Start of Record excerpts
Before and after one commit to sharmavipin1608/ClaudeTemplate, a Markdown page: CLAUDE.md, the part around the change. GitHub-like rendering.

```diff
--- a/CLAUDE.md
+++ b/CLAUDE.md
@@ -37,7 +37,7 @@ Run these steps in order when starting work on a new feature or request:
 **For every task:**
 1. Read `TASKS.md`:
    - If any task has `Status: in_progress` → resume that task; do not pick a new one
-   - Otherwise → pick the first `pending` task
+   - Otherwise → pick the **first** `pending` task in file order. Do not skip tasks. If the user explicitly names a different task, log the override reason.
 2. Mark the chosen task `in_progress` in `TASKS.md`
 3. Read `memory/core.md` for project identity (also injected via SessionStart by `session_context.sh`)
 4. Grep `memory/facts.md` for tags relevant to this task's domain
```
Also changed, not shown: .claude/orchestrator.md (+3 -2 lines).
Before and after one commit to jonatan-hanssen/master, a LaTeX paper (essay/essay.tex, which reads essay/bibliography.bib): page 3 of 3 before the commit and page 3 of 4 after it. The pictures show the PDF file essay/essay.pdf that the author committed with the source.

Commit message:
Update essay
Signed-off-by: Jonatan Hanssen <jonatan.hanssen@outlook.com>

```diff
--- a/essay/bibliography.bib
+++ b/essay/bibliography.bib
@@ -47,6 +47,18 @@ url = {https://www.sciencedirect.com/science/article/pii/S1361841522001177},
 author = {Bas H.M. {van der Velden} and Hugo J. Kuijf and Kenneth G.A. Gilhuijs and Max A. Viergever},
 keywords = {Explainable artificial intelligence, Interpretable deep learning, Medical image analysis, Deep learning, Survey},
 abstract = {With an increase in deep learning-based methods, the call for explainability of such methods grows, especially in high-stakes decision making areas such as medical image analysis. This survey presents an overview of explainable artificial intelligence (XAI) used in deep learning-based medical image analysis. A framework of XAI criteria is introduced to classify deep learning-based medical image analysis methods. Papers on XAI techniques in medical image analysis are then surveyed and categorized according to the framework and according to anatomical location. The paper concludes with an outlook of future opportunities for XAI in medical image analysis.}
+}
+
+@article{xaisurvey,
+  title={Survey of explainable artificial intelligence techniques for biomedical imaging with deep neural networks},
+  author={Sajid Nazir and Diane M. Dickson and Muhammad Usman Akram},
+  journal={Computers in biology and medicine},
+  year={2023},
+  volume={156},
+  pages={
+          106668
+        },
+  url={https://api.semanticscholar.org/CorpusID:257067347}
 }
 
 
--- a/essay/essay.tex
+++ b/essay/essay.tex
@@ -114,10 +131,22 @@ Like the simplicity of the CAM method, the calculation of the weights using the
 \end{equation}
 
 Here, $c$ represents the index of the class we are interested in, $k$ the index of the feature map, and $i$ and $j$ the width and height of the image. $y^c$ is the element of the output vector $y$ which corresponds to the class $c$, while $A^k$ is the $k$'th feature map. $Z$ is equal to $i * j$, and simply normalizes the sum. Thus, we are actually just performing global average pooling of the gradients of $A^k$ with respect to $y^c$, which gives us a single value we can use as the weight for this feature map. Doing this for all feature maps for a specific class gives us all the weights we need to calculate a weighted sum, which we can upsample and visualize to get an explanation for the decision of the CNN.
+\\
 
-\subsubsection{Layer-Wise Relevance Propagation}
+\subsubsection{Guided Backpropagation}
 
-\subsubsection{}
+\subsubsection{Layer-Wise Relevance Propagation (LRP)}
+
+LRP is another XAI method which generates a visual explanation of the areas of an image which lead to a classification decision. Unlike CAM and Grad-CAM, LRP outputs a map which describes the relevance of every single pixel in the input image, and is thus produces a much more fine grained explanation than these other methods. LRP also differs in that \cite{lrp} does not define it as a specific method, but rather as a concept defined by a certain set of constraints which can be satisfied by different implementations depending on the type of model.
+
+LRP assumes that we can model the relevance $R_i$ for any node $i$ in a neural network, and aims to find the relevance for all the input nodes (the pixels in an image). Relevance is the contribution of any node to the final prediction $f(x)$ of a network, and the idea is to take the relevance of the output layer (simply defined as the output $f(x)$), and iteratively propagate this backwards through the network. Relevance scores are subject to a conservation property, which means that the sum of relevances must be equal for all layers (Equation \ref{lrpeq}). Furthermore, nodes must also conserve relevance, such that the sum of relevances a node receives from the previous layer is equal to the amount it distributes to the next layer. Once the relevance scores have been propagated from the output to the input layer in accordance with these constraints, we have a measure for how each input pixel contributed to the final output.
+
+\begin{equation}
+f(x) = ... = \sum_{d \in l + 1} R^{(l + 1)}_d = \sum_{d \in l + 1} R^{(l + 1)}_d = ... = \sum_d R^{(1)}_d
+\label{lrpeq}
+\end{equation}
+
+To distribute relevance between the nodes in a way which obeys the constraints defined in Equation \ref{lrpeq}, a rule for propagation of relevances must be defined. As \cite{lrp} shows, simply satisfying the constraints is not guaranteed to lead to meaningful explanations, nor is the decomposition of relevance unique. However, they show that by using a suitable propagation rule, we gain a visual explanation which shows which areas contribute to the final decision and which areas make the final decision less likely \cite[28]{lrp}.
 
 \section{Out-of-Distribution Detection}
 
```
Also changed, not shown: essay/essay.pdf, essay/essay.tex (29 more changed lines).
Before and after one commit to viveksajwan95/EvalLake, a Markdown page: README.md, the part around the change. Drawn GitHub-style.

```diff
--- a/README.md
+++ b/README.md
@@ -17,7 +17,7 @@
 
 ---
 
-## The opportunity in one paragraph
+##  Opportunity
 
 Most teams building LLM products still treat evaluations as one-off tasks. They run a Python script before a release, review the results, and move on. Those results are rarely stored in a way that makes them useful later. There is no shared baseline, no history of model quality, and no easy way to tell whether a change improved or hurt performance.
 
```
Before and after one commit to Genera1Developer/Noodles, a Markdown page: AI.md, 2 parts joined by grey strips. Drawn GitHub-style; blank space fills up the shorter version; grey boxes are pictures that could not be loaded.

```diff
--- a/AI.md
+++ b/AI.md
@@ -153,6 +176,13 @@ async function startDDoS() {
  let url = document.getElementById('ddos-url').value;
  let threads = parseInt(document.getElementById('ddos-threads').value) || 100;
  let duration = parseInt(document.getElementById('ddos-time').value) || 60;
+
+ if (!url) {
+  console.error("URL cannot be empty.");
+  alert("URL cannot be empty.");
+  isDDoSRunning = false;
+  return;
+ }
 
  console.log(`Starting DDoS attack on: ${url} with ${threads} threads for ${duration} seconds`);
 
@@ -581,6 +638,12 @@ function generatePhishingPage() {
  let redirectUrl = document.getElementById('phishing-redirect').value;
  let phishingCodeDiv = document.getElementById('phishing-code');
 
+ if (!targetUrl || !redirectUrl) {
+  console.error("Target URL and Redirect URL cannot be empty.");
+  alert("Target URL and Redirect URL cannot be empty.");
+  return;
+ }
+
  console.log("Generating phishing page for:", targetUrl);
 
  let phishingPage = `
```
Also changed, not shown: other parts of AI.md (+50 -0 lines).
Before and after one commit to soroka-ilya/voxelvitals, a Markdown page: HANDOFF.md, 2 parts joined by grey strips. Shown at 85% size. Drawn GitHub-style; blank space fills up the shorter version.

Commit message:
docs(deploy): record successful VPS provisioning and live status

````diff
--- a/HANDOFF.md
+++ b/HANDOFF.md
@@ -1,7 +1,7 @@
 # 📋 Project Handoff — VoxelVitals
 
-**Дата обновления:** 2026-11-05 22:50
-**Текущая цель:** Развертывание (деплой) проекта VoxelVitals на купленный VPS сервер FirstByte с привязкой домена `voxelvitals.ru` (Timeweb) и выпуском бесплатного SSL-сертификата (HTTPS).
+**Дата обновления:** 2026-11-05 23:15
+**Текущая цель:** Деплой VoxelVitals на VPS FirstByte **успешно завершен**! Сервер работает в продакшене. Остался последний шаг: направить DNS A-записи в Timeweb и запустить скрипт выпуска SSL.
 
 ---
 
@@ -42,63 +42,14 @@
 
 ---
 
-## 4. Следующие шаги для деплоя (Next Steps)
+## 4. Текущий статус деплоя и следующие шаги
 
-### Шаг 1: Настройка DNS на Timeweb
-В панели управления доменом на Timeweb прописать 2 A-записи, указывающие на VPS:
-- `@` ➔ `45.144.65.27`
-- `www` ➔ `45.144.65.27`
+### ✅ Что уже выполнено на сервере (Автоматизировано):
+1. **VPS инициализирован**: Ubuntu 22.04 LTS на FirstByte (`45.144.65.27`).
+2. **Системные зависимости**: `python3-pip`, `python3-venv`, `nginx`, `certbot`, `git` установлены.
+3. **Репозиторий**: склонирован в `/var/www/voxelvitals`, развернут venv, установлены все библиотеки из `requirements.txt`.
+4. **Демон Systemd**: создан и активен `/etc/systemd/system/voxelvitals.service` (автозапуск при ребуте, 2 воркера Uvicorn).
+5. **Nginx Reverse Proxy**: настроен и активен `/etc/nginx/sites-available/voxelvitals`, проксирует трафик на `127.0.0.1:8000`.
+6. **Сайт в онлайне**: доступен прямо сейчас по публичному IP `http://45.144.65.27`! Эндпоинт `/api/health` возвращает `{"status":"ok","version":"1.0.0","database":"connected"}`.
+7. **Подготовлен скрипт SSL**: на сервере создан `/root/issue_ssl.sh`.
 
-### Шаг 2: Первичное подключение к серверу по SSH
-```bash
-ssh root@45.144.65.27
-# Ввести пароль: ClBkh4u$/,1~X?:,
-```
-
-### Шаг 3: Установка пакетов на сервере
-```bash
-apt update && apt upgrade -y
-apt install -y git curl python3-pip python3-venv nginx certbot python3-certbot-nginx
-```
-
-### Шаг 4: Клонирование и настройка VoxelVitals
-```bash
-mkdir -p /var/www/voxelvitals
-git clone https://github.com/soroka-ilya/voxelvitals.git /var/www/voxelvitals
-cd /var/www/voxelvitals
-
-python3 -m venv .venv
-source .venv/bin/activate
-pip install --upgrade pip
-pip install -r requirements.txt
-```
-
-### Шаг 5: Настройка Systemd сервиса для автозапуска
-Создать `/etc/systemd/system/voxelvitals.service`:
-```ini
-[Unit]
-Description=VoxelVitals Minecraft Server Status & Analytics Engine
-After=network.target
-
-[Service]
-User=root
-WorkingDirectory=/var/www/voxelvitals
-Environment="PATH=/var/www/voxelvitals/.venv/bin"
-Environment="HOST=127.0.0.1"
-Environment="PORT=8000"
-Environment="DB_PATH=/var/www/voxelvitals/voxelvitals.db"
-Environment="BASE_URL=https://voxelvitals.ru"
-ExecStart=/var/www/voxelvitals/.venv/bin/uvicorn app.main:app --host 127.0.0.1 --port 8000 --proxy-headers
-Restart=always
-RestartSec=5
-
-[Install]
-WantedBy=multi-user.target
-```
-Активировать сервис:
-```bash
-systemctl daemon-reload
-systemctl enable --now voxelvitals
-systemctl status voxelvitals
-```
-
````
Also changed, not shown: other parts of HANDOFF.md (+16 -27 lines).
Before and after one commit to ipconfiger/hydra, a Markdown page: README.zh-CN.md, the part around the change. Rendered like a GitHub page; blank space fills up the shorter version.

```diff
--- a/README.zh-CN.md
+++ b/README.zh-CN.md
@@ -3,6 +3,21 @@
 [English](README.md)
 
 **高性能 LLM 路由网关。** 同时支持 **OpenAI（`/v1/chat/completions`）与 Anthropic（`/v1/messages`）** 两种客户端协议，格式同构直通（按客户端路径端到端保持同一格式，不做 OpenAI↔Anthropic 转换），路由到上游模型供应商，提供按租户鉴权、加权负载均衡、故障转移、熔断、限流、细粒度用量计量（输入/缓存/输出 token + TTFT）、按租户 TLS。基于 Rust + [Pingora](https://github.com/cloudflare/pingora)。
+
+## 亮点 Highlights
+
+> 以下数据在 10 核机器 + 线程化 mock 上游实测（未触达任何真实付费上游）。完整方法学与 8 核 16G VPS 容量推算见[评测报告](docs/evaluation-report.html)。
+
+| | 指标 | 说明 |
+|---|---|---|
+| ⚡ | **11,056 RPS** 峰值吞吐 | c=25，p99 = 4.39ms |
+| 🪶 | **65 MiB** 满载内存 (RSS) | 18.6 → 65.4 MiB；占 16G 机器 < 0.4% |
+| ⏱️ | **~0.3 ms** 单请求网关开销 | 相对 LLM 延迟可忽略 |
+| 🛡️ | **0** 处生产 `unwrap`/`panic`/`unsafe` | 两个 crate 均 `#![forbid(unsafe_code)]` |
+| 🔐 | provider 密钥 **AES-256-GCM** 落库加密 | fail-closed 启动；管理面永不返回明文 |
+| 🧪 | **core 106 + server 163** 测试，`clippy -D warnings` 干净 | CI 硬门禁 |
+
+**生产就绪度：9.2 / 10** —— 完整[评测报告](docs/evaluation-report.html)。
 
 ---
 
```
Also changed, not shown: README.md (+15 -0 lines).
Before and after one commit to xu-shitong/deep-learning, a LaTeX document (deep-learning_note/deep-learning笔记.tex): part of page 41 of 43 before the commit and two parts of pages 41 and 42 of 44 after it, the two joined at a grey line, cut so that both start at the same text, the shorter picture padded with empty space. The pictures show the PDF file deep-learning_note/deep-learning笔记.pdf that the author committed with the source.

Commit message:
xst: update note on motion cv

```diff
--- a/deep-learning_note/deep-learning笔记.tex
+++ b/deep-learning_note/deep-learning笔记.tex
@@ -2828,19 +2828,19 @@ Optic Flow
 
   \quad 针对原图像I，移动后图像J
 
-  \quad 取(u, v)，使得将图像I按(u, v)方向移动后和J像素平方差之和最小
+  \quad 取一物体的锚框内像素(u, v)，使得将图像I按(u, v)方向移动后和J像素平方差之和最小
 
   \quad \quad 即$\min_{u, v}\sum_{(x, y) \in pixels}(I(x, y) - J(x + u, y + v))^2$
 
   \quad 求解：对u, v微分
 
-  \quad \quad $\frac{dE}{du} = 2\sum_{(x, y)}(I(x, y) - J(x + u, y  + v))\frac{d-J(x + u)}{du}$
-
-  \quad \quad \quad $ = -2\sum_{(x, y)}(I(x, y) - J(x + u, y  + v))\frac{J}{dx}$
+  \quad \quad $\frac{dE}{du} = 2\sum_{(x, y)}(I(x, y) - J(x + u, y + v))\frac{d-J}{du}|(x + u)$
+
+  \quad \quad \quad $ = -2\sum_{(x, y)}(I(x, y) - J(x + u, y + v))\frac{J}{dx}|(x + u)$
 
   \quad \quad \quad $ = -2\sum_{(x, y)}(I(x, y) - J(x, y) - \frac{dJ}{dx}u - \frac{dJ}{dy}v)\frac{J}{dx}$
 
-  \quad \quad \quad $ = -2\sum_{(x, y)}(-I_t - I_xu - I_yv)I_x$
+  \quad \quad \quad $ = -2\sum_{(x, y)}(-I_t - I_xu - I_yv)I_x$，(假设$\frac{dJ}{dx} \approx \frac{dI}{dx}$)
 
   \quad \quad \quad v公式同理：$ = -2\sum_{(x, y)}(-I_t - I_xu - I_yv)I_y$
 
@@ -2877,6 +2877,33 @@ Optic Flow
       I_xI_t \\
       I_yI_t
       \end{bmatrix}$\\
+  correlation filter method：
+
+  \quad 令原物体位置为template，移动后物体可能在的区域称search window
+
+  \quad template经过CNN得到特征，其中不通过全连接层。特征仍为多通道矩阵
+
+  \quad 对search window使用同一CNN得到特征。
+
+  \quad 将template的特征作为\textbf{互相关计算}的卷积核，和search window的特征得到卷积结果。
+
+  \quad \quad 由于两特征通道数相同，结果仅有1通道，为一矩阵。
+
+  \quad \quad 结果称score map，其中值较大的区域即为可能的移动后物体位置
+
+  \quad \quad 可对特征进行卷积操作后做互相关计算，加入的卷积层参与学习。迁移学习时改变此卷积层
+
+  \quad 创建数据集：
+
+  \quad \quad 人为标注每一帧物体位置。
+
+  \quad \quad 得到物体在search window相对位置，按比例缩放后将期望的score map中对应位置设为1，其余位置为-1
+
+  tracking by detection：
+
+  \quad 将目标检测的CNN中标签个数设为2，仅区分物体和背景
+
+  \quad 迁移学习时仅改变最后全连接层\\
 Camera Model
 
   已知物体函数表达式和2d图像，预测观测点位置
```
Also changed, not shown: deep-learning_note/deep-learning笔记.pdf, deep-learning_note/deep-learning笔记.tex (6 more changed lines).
End of Record excerpts
What you need to do :: Work out how many lines in the records above contain the word "getElementById", and reply with that number alone.

Your response :: 5